Last night American Idol broadcast its final show, but rather than being a moving resolution of the decades-long franchise, it left many viewers bitter. It's no surprise there was a loser, but some were surprised at who it was. La'Porsha Renae's American Idol loss proves why you need to vote.
Trent Harmon and La'Porsha Renae couldn't be more different. They are both incredibly talented and charismatic, but Renae has had a strong following since the beginning of the season because her bold vocals seem to be the manifestation of her moving backstory. She spoke candidly about her own experience with domestic abuse and single motherhood on Idol, and that candor brought her closer to her audience. She was easy to root for: talented, beautiful, and working hard to achieve her dream against seemingly insurmountable challenges. She embodies those denied a voice in this country, so she seemed like the perfect person to win American Idol to prove that the American Dream the show was modeled after is still somewhat alive and well.
But, it didn't quite play out like that. Renae, portrayed as the favorite and a shoe-in, lost most likely because it seemed so certain she would win the crown that people did not vote. In a sea of millions of viewers, one little vote by text can seem insignificant, but they add up. In this case, they didn't add up to enough, and Renae's legions of supporters, who may or may not have voted themselves, felt robbed.

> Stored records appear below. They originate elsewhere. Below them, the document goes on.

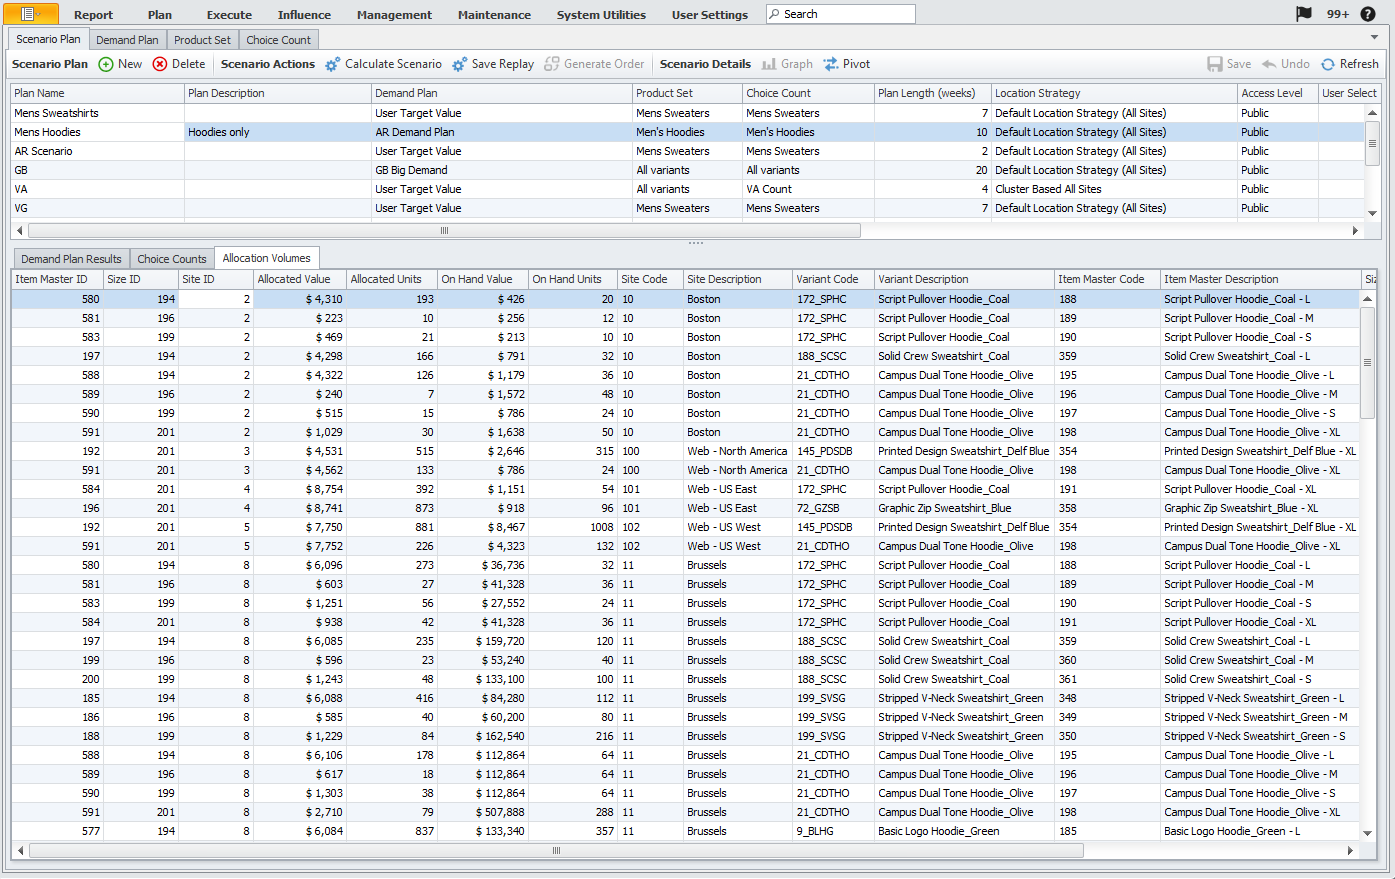
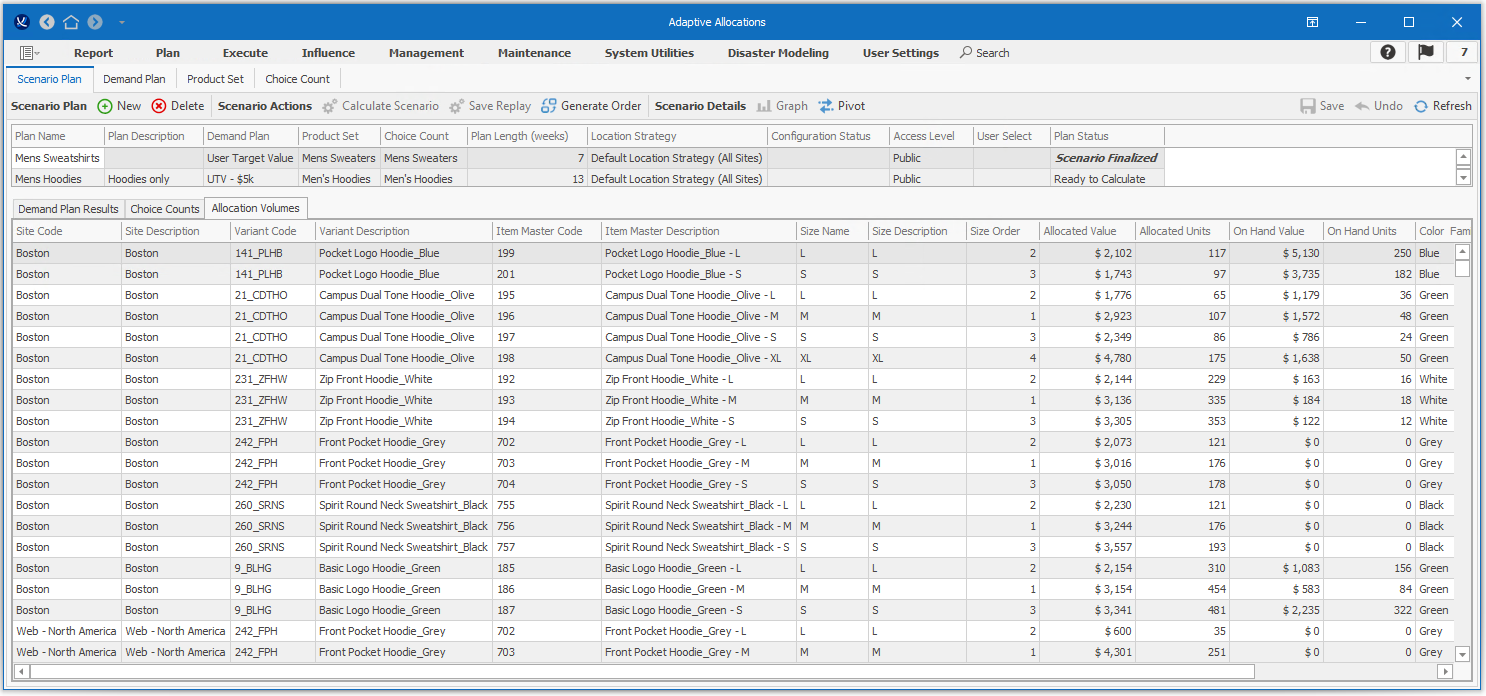
Adaptive Allocations

diff --git a/Content/Topics/Adaptive Allocations/Scenario Plan grid field descriptions.htm b/Content/Topics/Adaptive Allocations/Scenario Plan grid field descriptions.htm
@@ -6,17 +6,17 @@
         <h1>Scenario Plan grid fields and descriptions</h1>
         <p>The <span class="Emphasis">Scenario Plan</span> grid manages the configuration of scenario plans. </p>
         <ul>
-            <li><span class="Emphasis">Access Level</span> – Defines user access to the scenario plan. <ul><li><span class="Emphasis">Public</span> – All users within the application. </li><li><span class="Emphasis">Private</span> – Only to the creator.</li><li><span class="Emphasis">Shared</span> – Only specific users. </li></ul></li>
+            <li><span class="Emphasis">Access Level</span> – Defines user access to the scenario plan. <ul><li><span class="Emphasis">Public</span> – All users.</li><li><span class="Emphasis">Private</span> – Only the creator.</li><li><span class="Emphasis">Shared</span> – Only specific users. </li></ul></li>
             <li><span class="Emphasis">Choice Count</span> – The available choice count models. Must be populated to pass configuration status requirements.</li>
             <li><span class="Emphasis">Configuration Status</span> – The status of the scenario plan. Any missing configuration components display in a comma separated list in this field. Missing configuration elements prohibit scenario calculation. </li>
             <li><span class="Emphasis">Demand Plan</span> – The available demand plans. Must be populated to pass configuration status requirements.</li>
-            <li><span class="Emphasis">Location Strategy</span> – A key component to calculation of both choice count and allocation volumes, the location strategy specifies the stores which are eligible to receive stock as part of the allocation. <MadCap:conditionalText MadCap:conditions="General.ScreenOnly">For more information, see <MadCap:xref href="../Allocations/Location Strategy.htm">Location strategies</MadCap:xref>.</MadCap:conditionalText><MadCap:conditionalText MadCap:conditions="General.PrintOnly"> For more information on Location Strategies, refer to the Allocations User Guide.  </MadCap:conditionalText></li>
-            <li><span class="Emphasis">Max Pick Ratio</span> – The maximum pick quantity for the draft engine based on a percentage of the ideal pick value (calculated as need target/choice count). This field is hidden by default and defaults to system policy specified value (initializes to 200%).</li>
-            <li><span class="Emphasis">Min Pick Ratio</span> – The minimum pick quantity for the draft engine based on a percentage of the ideal pick value (calculated as need target/choice count). This field is hidden by default and defaults to system policy specified value (initializes to 50%). </li>
+            <li><span class="Emphasis">Location Strategy</span> – A key component in calculating both choice count and allocation volumes, the location strategy specifies the stores which are eligible to receive stock as part of the allocation. <MadCap:conditionalText MadCap:conditions="General.ScreenOnly">For more information, see <MadCap:xref href="../Allocations/Location Strategy.htm">Location strategies</MadCap:xref>.</MadCap:conditionalText><MadCap:conditionalText MadCap:conditions="General.PrintOnly"> For more information on Location Strategies, refer to the Allocations User Guide.  </MadCap:conditionalText></li>
+            <li><span class="Emphasis">Max Pick Ratio</span> – The maximum pick quantity for the draft engine based on a percentage of the ideal pick value (calculated as need target/choice count). This field is hidden by default and defaults to a system policy specified value (initializes to 200%).</li>
+            <li><span class="Emphasis">Min Pick Ratio</span> – The minimum pick quantity for the draft engine based on a percentage of the ideal pick value (calculated as need target/choice count). This field is hidden by default and defaults to a system policy specified value (initializes to 50%). </li>
             <li><span class="Emphasis">Plan Description</span> – An optional description for the scenario plan. </li>
             <li><span class="Emphasis">Plan Length</span> – The expected duration of the stock coverage from the resulting plan. Though not restricted to aligning with the selected demand plan time frame, it is considered best practice not to deviate from the already specified length of time. </li>
             <li><span class="Emphasis">Plan Name</span> – The unique name for the scenario plan. </li>
-            <li><span class="Emphasis">Plan Status</span> – Defines the workflow options available for the scenario plan. Updates based on changes made to the plan. Statuses include:<ul><li><span class="Emphasis">Requires Configuration</span> – Configuration elements are missing. Refer to the <span class="Emphasis">Configuration Status</span> field for additional information. No workflow options are available until configuration is complete. </li><li><span class="Emphasis">Configuration Changed</span> – Configuration elements have changed and a plan calculation is required. Any results currently displayed within the scenario details section are related to the previous configuration and are considered to be stale. Workflow options are identical to those of the <span class="Emphasis">Ready to Calculate</span> status.</li><li><span class="Emphasis">Ready to Calculate</span> – Once configuration is complete, the plan status updates to <span class="Emphasis">Ready to Calculate</span> and the draft engine may be run. Workflow options are identical to those of the <span class="Emphasis">Configuration Changed</span> status. </li><li><span class="Emphasis">Ready to Execute</span> – Once calculation has been completed, the scenario plan results are available to view within the scenario details section and the plan status changes to <span class="Emphasis">Ready to Execute</span>. From this workflow status, users can create orders if the results are satisfactory or alter the configuration to produce different results. This updates the status to <span class="Emphasis">Ready to Calculate</span>. </li><li><span class="Emphasis">Scenario Finalized</span> – Once orders have been created, the scenario is finalized and is read-only to prevent order duplication. </li></ul></li>
+            <li><span class="Emphasis">Plan Status</span> – Defines the work flow options available for the scenario plan. Updates based on changes made to the plan. Statuses include:<ul><li><span class="Emphasis">Requires Configuration</span> – Configuration elements are missing. Refer to the <span class="Emphasis">Configuration Status</span> field for additional information. No work flow options are available until configuration is complete. </li><li><span class="Emphasis">Configuration Changed</span> – Configuration elements have changed and a plan calculation is required. Any results currently displayed within the scenario details section are related to the previous configuration and are considered to be stale. Workflow options are identical to those of the <span class="Emphasis">Ready to Calculate</span> status.</li><li><span class="Emphasis">Ready to Calculate</span> – Once configuration is complete, the plan status updates to <span class="Emphasis">Ready to Calculate</span> and the draft engine may be run. Workflow options are identical to those of the <span class="Emphasis">Configuration Changed</span> status. </li><li><span class="Emphasis">Ready to Execute</span> – Once calculation has been completed, the scenario plan results are available to view within the scenario details section and the plan status changes to <span class="Emphasis">Ready to Execute</span>. From this work flow status, users can create orders if the results are satisfactory or alter the configuration to produce different results. This updates the status to <span class="Emphasis">Ready to Calculate</span>. </li><li><span class="Emphasis">Scenario Finalized</span> – Once orders have been created, the scenario is finalized and is read-only to prevent order duplication. </li></ul></li>
             <li><span class="Emphasis">Product Set</span> – The available product sets. Must be populated to pass configuration status requirements. </li>
             <li><span class="Emphasis">User Select</span> – If set to a shared access level, the list of shared users. </li>
         </ul>

diff --git a/Content/Topics/Adaptive Allocations/Potential Allocation Quantities.htm b/Content/Topics/Adaptive Allocations/Potential Allocation Quantities.htm
@@ -20,10 +20,10 @@
             <li><span class="Emphasis">Item Master Description</span> – The description for the item master. </li>
             <li><span class="Emphasis">Size Name</span> – The unique code for the size. This is unique by item master and can be removed from the view if sufficient information exists to describe size in the item master code or item master description. </li>
             <li><span class="Emphasis">Size Description</span> – The description for the size. </li>
-            <li><span class="Emphasis">Allocation Quantity Value</span> – The value in base currency of the allocation quantity units. </li>
-            <li><span class="Emphasis">Allocation Quantity Units</span> – The calculated quantity of units to be allocated as the result of the scenario plan. </li>
-            <li><span class="Emphasis">Store On Hand Value</span> – The value in base currency of the store on-hand units. </li>
-            <li><span class="Emphasis">Store On Hand Units</span> – The quantity of units on-hand at the store at the time of scenario calculation.</li>
+            <li><span class="Emphasis">Allocated Value</span> – The value in base currency of the allocation quantity units. </li>
+            <li><span class="Emphasis">Allocated Units</span> – The calculated quantity of units to be allocated as the result of the scenario plan. </li>
+            <li><span class="Emphasis">On Hand Value</span> – The value in base currency of the store on-hand units. </li>
+            <li><span class="Emphasis">On Hand Units</span> – The quantity of units on-hand at the store at the time of scenario calculation.</li>
         </ul>
     </body>
 </html>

At start of last night's finale, President Barack Obama made an appearance. This was a night of cameos, but his was different. Obama said that Idol “transformed television” and “reached historic heights” by bringing together legions of viewers from all over the world who all felt invested in the outcome of this competition for stardom. After praising the show's longstanding success, he moved on to his main point. He said, “not all of us can sing like Kelly Clarkson,” but “all of our voices matter.” He appeared on the show to encourage Americans to vote not just for American Idol, but in the upcoming presidential election.
The irony of this situation is that even those following American Idol for one reason or another decided not to vote and then felt wronged by the outcome. By not voting, they chose the outcome. They may have felt Renae deserved it more and that it was just bound to happen, but even things "bound to happen" can't without the right number of votes. What better psychological experiment for the presidential elections. And what better way to show the importance of voting.
Fans may be upset about the outcome of Idol, but in time, it will pass. Apparently, Renae has already signed a record deal despite her loss. The presidential elections won't be so easy to reverse or ignore. No matter how much you support a candidate or how much you think they are a shoe-in — vote. Public opinion is irrelevant without action.